In her works, Emin proves to us a precious, necessarily fragile ability; an ability of unembarrassed fearlessness in the seeking of the greater significance of more real things, where an expansive spirituality is as real as cunts and cocks - except more shocking. Hers is a liberating growth from spiritual impoverishment which occurs when moistened by tears. Through the humility of an emotional surrendering, Emin's despairs are transmuted into a greatly increased vitality of life and art. Thus is allowed her a fearless deliberation in her consultation of the huge geological faultline of the artistic soul; the difference between two basic creative strata of making offerings towards, or inventively cynical defiances against, God, or the Godlike. This is not an easy choice, especially in the coldly conspicuous absence of such a shared creative consensus by her peers. This involves artist and audience in a difficult chirascura of the emotions - the seeking of the difference between self-compassion and self-hatred where, confusingly, each is informative of the other.
The dangers inherent in the reconciliation of Emin's unfeigned honesty with the hardcore and sophisticated business of the means of communicating it, is part of the great excitement of her work. It seems that it may be a condition of its success that its momentum continues partly by her willingness to communicate these learnings freely, as discreet teachings. These principally take the form of a generously shared storytelling - of a lived example - instead of a setting of instructions.
Although having a life and art which includes a moral opinion and which is capable of value judgments, her art is not judgemental or self-righteous, but is as modest, or naturally immodest, as appropriate. Although experientially bruised, Emin has not overly defined herself relative to a disputatious relationship with the authors of her misfortune, whether on a gender or any other basis. She does not perpetuate life's sufferings by the over-advertising of even the most legitimate indignations. Her observations of pain seem to be made more from an ethically experienced acceptance, that seeks to identify what is appropriately compassionate, than from a position of litigiously resentful petitionings and revenges.
Any concerns that Emin's raw material, her life's story so far, is exhaustible, and that she is living in an island autopia leading eventually to an auto-cannibalism, are unfounded. Conditional on faith, and faith in art, Tracey Emin's becomes a self-sustainable, mini eco-system of her feelings, whose principal resource is not the finality of the anecdotes of herself, but the infinite outside herself of which she is a part. The spiritual enrichments of her art benefit an endlessly expansive, less local interpretation. As Tracey Emin may, if she wishes, hold infinity in the palms of her hands, and eternity in an hour, then we shall certainly see Tracey Emin in a grain of Margate sand.

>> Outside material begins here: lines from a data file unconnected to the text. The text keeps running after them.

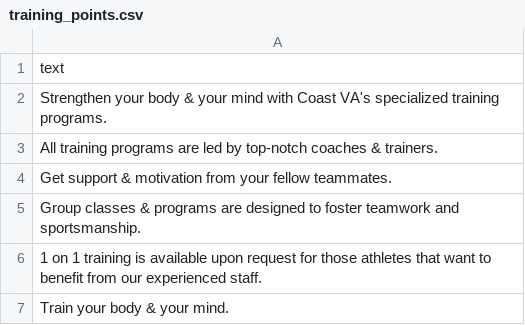
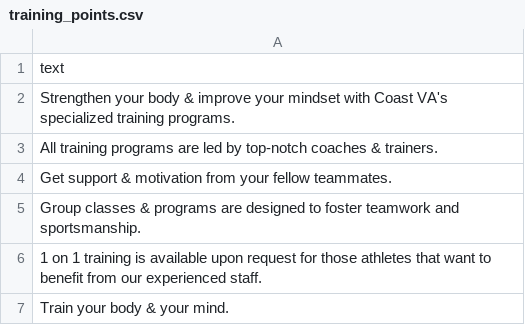
Before and after one commit to alissatroiano/coast-va, a CSV file: assets/data/training_points.csv, drawn as a sheet.

Commit message:
Update training_points.csv from Google Sheets

```diff
--- a/assets/data/training_points.csv
+++ b/assets/data/training_points.csv
@@ -1,3 +1,3 @@
 text
-Strengthen your body & your mind with Coast VA's specialized training programs.
+Strengthen your body & improve your mindset with Coast VA's specialized training programs.
 All training programs are led by top-notch coaches & trainers.
```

Emin's works are powerfully legible, unashamedly narrative mediations. She is an ethical artist whose art is blessedly free of the leprosies and gonorrhoeas of irony, parody, and the other contemporary etceteras... hers is a gently enforced, silly-clever-bastard, sarcasm free zone. Her works are a generous service to her community, which is us. They are the kindly works of a very singular artist, whose art of revelation is intimately convincing and which indicates the enormity beyond concealment.
1 This is a self-description taken from an interview with David Lillington in Metropolis magazine, issue 3, June 1996.

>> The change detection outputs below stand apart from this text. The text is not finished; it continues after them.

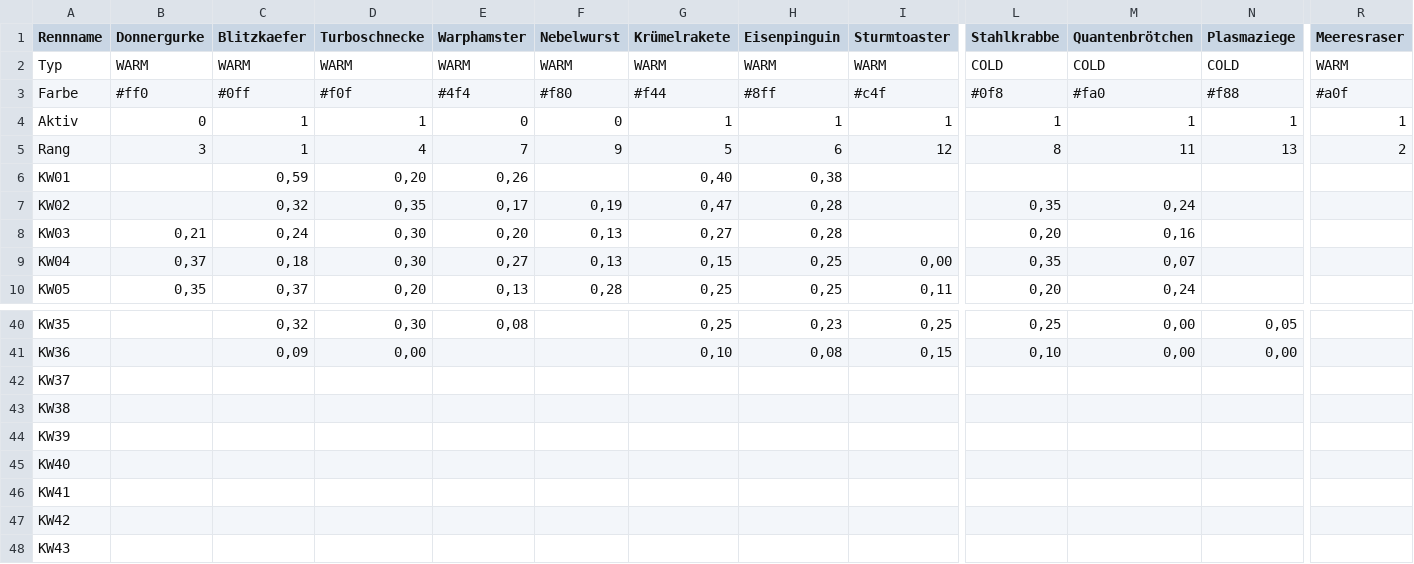
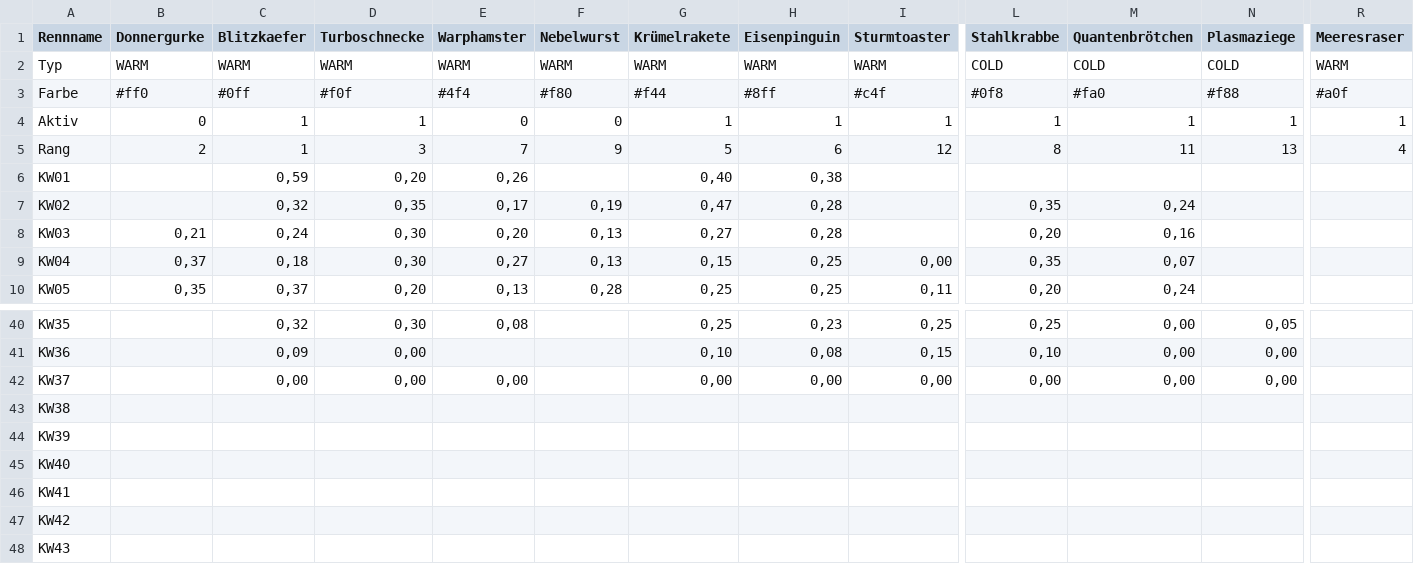
Before and after one commit to christianknoll-create/workflows, a TSV file: daten.tsv, drawn as a sheet; only a part is shown, gaps mark what is left out; the diff names each change by its address in the sheet, - before the commit and + after, or states it on an @@ line.

```diff
--- a/daten.tsv
+++ b/daten.tsv
-B5 (Donnergurke): 3
+B5 (Donnergurke): 2
-D5 (Turboschnecke): 4
+D5 (Turboschnecke): 3
-R5 (Meeresraser): 2
+R5 (Meeresraser): 4
-C42 (Blitzkaefer): (empty)
+C42 (Blitzkaefer): 0,00
-D42 (Turboschnecke): (empty)
+D42 (Turboschnecke): 0,00
-E42 (Warphamster): (empty)
+E42 (Warphamster): 0,00
-G42 (Krümelrakete): (empty)
+G42 (Krümelrakete): 0,00
-H42 (Eisenpinguin): (empty)
+H42 (Eisenpinguin): 0,00
-I42 (Sturmtoaster): (empty)
+I42 (Sturmtoaster): 0,00
-L42 (Stahlkrabbe): (empty)
+L42 (Stahlkrabbe): 0,00
-M42 (Quantenbrötchen): (empty)
+M42 (Quantenbrötchen): 0,00
-N42 (Plasmaziege): (empty)
+N42 (Plasmaziege): 0,00
```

This essay is partly based on a review of The Tracey Emin Museum written by Neal Brown and published in frieze magazine, issue 27, March/April 1996.

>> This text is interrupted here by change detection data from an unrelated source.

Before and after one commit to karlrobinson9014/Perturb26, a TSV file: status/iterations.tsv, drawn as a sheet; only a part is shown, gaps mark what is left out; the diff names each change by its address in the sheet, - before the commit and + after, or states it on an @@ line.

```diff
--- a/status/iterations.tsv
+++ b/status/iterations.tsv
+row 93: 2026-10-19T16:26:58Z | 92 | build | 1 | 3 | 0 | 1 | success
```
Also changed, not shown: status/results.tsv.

First published in Brown, Neal, Kent, Sarah and Collings, Matthew. Tracey Emin, (London: Jay Jopling/White Cube, 1998)